I could continue, but I think this post is long enough.  So, I take a deep breath, pray for at least an hour, and go pour my heart out for an hour or so about Europe.  Suddenly, I understand exactly what Jeremiah meant when he said that if he tries to keep silent, God’s Word is like a fire shut up in his bones.  God is good, and I want more missionaries to share His goodness with this lost and dying continent.

Surprised by Love and Kindness
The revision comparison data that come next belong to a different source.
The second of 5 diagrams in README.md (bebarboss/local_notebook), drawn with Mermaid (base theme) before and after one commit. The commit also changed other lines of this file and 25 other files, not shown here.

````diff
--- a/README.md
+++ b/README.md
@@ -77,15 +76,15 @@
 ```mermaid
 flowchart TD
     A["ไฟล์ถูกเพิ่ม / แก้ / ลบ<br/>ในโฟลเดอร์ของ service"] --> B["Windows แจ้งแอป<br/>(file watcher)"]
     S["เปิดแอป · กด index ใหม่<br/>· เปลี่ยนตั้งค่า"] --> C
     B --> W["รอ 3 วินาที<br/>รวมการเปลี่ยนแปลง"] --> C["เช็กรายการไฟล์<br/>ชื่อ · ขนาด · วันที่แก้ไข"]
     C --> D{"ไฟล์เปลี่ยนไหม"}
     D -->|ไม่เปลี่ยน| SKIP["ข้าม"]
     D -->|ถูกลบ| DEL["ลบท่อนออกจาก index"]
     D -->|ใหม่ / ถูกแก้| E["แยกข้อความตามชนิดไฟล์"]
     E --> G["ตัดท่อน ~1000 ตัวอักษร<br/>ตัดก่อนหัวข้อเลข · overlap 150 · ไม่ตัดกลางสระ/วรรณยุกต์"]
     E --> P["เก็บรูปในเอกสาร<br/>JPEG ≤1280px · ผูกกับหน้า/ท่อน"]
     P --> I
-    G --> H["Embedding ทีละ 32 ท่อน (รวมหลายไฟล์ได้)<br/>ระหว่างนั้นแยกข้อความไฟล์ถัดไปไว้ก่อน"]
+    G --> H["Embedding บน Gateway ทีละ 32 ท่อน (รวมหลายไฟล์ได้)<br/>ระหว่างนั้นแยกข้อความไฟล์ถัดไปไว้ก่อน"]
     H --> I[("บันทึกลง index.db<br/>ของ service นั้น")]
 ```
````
I have the best job in the world, and I can say that because I have the best Boss in the world.  I’m a missionary, and my Boss is God.  I have never felt like my job was thankless or the work difficult.  Jesus said, “Take my yoke upon you and learn from me, for I am gentle and humble in heart, and you will find rest for your souls.  For my yoke is easy and my burden is light,” (Matthew 11:29-30).  And I can attest to the fact that it’s true—it’s truer than I had ever imagined possible.  How can it be that I spend my days pleasantly, doing what I love to do: meet missionaries, pray for them, and help them whenever and however I’m able?  It sure doesn’t seem like work, but I have a benefits program that’s unbelievable.  God provides for all my needs, He’s the Great Physician of my health plan, whenever I need legal help He’s my Advocate and the Judge, and the retirement program can’t be beat.

Me teaching the children to do the “Hokey-Pokey.”

 

I am in southern Hungary, staying in a nice house with a sweet family.  I came here at the invitation of a friend to help in a children’s summer Day Camp/Vacation Bible School.  I’ve been helping this week with various aspects of their program, but honestly, I’m somewhat limited as to how much I can do because I don’t speak Hungarian.  What I’ve done is teach the children some songs and games in English, help with the afternoon snacks, and basically just be available for anyone wanting to practice their English.  To be honest, it has just been fun.  Nothing I’ve done all week felt like work, and the family is very pleasant to stay with, despite the language difference.  The oldest son speaks English fluently, while the rest of the family’s language skills vary from almost fluency to practically no English at all.

Tonight they asked me (through the oldest son): “What does Hungarian sound like to your ears?”  Without hesitation I responded that it sounds like tongues.  When this was translated, the family screamed with laughter.  But I have noticed that after spending all week hearing Hungarian all day every day, I am beginning to be able to distinguish familiar words.  OK, most of the words I recognize are the numbers (one to ten) that I learned last year.  But I’ve also intuited a few words from the way they are spoken or the subject matter (when I know it).  And I know that if I’m able to pick up a few Hungarian words without really trying, then my advice to students wanting to learn English is good: listen to English every day.

Today was the last day of the camp, and they wanted me to speak briefly to the audience of children and their parents, and to lead them in a simple English song (“Head and Shoulders, Knees and Toes”).  So I just told them how very grateful I am to have had the privilege of getting to know them and their children.  I had seen firsthand how big-hearted and generous the Hungarian people are, but that didn’t prepare me for what came when my part of the program ended.  The Camp Director came to the front with a basket of goodies for me, and he spoke about how much they all love me, and how they hope that I will someday return to visit their town again.  That’s when I lost it.  I was so touched by their kindness that my emotion flowed out of my eyes.  I doubt that any queen has been treated as royally as I have been treated here.